The Future of Value-Based Payment: A Road Map to 2030
A decade after the passage of the Affordable Care Act, the vision of moving the U.S. health care system “from volume to value” has been partially realized, with few value-based payment initiatives systematically reducing spending or improving quality. While participation in value-based payments continues to grow, the adoption of advanced forms of value-based payment through alternative payment models lags behind both the goals set by the Secretary of Health and Human Services in 2015 and the threshold required for widespread practice transformation. Furthermore, the complexity of the current suite of alternative payment models and allure of traditional fee-for-service prevent the widespread adoption of full risk-bearing contracts.
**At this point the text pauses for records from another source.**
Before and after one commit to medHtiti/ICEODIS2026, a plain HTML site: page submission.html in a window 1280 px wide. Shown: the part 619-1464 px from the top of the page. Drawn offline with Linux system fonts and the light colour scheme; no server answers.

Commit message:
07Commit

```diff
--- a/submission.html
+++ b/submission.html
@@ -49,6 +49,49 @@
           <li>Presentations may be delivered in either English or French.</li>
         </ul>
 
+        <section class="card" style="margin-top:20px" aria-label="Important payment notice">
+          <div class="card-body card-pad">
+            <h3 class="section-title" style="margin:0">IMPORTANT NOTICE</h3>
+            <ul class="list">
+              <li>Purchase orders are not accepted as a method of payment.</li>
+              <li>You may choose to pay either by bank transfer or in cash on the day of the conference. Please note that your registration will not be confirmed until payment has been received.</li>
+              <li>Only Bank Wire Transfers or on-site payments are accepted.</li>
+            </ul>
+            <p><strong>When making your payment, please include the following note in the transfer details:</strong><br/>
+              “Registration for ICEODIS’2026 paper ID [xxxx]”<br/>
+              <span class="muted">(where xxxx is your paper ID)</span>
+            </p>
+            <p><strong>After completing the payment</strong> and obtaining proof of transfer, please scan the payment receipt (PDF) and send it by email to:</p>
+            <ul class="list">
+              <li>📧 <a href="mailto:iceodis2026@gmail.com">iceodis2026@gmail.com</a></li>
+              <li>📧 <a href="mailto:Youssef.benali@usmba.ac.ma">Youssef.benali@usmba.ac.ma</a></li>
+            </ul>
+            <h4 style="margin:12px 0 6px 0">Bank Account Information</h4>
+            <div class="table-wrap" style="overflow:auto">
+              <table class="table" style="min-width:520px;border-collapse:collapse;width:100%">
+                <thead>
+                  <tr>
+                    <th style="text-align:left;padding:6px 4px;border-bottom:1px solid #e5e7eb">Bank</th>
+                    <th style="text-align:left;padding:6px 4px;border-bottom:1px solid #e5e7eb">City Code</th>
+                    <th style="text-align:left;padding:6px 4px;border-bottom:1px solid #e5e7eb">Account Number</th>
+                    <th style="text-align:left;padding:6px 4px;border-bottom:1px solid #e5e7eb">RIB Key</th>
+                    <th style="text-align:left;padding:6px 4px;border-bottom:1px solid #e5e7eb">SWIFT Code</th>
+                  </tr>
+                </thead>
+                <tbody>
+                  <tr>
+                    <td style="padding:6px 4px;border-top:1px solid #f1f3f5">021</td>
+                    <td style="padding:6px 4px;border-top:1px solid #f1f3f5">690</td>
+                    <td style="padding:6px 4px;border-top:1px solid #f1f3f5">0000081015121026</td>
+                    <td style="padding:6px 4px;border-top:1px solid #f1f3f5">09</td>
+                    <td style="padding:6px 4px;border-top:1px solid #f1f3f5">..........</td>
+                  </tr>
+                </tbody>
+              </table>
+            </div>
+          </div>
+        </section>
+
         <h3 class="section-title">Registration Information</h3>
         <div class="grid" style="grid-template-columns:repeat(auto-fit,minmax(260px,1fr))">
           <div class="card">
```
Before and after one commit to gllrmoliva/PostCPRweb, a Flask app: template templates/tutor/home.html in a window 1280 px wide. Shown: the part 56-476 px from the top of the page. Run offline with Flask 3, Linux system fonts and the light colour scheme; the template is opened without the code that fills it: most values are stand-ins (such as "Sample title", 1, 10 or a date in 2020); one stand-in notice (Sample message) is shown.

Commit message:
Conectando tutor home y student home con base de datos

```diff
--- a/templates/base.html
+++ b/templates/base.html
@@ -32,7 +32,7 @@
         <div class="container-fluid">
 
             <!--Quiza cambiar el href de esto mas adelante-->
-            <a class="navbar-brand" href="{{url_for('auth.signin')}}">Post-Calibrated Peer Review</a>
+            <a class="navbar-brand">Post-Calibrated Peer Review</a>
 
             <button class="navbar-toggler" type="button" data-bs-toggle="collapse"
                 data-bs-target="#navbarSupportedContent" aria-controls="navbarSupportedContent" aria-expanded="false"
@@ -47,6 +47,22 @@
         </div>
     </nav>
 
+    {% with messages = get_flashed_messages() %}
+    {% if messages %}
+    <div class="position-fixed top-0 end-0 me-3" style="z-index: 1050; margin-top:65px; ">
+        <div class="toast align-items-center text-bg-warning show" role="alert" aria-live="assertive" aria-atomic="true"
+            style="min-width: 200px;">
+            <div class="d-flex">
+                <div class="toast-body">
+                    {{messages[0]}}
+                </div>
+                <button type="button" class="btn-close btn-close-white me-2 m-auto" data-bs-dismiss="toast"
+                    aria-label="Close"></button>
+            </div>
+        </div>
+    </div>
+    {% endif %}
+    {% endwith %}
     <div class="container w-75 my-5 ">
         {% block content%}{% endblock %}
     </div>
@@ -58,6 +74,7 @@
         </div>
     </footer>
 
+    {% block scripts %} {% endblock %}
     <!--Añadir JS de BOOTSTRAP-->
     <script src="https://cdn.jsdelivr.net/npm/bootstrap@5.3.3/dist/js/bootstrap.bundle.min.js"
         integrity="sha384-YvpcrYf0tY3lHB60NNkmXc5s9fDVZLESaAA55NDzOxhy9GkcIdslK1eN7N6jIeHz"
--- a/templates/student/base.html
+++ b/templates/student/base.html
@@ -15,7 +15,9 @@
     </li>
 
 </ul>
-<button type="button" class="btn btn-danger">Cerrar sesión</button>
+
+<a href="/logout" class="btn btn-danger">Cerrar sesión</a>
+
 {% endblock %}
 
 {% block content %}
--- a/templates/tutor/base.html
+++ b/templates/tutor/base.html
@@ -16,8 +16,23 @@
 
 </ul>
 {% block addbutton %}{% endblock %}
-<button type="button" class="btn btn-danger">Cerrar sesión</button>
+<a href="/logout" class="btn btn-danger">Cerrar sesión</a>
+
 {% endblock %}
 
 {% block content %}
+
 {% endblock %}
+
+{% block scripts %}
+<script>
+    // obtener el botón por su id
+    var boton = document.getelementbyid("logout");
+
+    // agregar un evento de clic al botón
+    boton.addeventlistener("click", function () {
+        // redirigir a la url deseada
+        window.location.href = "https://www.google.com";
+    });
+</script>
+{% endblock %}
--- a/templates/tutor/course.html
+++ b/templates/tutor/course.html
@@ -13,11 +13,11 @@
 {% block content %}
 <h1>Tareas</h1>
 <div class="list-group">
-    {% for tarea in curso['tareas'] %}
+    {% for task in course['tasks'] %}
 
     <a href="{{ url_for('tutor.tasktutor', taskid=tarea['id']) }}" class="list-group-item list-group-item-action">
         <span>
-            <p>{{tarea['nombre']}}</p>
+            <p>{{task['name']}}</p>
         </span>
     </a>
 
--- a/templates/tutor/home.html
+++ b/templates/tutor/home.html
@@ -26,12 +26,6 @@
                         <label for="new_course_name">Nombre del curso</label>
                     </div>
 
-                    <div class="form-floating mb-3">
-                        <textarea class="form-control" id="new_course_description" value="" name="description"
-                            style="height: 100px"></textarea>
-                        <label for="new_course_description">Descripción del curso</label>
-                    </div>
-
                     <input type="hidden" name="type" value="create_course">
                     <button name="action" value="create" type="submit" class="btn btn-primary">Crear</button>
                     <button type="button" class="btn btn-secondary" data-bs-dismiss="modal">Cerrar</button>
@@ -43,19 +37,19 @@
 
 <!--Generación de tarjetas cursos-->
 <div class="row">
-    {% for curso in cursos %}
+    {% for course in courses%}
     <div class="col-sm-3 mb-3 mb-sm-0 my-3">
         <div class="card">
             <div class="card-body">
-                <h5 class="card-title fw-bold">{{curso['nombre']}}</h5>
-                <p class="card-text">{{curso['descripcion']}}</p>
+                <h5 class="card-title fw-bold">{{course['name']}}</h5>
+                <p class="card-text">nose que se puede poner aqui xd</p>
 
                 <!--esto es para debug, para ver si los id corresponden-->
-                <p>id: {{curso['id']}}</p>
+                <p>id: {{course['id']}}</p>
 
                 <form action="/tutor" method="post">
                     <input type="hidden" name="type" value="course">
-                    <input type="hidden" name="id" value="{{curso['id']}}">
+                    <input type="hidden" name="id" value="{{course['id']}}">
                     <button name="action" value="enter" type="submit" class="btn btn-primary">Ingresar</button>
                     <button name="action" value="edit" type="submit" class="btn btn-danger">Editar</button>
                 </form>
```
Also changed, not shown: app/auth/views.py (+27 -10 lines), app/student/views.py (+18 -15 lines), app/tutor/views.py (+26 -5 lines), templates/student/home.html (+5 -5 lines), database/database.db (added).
The high costs of care with the impending insolvency of the Medicare trust fund, persistence of poor quality of care and health disparities along racial and socioeconomic lines, and mixed success of alternative payment models indicate the need for a revamped vision for the 2020s.
The 2020s require a new strategy that moves from a short-term focus on testing new payment models to a long-term focus on expanding models that are most likely to generate substantial savings and improve quality. This white paper outlines a new direction for the federal government—primarily through the Centers for Medicare and Medicaid Services (CMS)—to chart over the next decade aimed at completing the transition to a health care system that pays for value and reduced health disparities, rather than high volumes of services.
First, CMS must articulate a clear vision for the future of value-based payment. In particular, the vision must align across all publicly financed health care, driving change beyond Medicare and Medicaid. Second, CMS must dramatically simplify the current value-based payment landscape and engage late-adopting providers. Third, for health systems already participating in value-based payment, CMS must accelerate the movement from upside-only shared savings to risk-bearing, population-based alternative payment models while curtailing the ability of providers to opt out of value-based payment altogether. Fourth, CMS must not only pull providers toward advanced alternative payment models, but also structure incentives to push providers away from fee-for-service payment. Finally, achieving health equity must be a central feature and goal of value-based payment. Taken together, these five recommendations provide a path toward widespread adoption and success of alternative payment models, producing better health outcomes for all Americans, reducing wasteful inefficiencies and health disparities, and more effectively stewarding taxpayer funds to support other national priorities.